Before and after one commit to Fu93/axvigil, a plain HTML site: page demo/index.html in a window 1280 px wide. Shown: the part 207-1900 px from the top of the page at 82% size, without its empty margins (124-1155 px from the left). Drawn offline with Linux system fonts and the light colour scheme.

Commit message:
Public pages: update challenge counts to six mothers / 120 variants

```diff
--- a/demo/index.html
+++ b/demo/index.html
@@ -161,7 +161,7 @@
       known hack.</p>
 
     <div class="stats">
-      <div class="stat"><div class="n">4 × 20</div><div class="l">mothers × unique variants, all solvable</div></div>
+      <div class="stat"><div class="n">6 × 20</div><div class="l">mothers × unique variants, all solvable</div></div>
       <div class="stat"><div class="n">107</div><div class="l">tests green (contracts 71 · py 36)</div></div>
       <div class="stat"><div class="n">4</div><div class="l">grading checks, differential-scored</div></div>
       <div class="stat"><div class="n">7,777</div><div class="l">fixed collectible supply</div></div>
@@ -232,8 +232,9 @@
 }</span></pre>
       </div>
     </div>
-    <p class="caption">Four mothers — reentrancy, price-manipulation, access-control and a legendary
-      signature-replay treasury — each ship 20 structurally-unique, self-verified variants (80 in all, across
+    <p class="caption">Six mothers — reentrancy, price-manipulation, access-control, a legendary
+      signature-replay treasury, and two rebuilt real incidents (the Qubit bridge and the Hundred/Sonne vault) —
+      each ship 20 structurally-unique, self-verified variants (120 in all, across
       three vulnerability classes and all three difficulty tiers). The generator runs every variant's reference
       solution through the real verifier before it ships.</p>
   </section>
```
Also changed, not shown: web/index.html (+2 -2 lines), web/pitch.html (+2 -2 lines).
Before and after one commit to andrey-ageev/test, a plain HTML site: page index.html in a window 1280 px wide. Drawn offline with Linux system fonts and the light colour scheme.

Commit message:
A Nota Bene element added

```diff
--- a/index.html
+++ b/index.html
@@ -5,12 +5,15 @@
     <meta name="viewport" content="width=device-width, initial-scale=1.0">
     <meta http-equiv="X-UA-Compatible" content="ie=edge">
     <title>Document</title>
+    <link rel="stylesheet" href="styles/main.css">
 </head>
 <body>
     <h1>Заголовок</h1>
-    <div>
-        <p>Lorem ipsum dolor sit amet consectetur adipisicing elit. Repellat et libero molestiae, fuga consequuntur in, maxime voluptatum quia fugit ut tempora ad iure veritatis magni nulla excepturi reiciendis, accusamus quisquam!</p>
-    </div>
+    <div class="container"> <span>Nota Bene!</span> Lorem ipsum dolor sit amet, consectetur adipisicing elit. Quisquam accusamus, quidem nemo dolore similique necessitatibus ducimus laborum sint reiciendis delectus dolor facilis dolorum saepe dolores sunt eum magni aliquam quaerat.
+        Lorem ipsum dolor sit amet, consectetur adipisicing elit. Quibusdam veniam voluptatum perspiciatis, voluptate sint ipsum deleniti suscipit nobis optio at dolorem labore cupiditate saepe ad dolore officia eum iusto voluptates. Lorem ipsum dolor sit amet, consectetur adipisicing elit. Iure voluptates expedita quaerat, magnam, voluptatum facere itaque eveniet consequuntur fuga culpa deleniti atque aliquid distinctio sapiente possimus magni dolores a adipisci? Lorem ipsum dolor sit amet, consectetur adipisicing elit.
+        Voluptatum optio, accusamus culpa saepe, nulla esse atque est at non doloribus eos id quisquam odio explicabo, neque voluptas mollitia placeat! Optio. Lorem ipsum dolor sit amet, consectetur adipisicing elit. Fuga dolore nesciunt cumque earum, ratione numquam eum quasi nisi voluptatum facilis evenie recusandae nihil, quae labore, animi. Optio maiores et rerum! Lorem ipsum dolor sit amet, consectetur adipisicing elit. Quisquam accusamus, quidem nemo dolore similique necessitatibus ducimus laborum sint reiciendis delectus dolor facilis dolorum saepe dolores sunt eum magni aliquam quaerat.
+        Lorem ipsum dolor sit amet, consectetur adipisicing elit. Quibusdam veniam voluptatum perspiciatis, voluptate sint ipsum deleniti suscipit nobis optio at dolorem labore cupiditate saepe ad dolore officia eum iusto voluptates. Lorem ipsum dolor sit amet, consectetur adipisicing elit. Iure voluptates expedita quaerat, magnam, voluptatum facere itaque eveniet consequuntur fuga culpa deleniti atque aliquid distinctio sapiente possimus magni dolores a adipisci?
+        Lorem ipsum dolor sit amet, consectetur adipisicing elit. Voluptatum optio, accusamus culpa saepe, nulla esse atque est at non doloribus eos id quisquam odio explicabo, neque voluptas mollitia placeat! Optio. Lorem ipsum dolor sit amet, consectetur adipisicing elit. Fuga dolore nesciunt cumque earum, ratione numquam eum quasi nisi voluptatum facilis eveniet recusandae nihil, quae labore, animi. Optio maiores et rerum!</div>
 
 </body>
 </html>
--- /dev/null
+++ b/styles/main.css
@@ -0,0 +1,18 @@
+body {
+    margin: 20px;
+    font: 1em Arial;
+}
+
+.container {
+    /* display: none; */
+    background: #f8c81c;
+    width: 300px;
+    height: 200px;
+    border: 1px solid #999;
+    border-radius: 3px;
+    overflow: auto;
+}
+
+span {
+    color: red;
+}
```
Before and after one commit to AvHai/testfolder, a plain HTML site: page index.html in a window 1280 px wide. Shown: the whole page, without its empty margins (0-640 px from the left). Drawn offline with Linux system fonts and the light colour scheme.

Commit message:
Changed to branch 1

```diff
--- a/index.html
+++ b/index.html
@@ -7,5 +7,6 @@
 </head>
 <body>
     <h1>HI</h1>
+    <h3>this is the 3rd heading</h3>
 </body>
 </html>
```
__________________________________________________
**WORK INSTRUCTION**.
The expected answer is a number and nothing else: how many lines above include the word "perspiciatis".

**ANSWER SPACE**.
2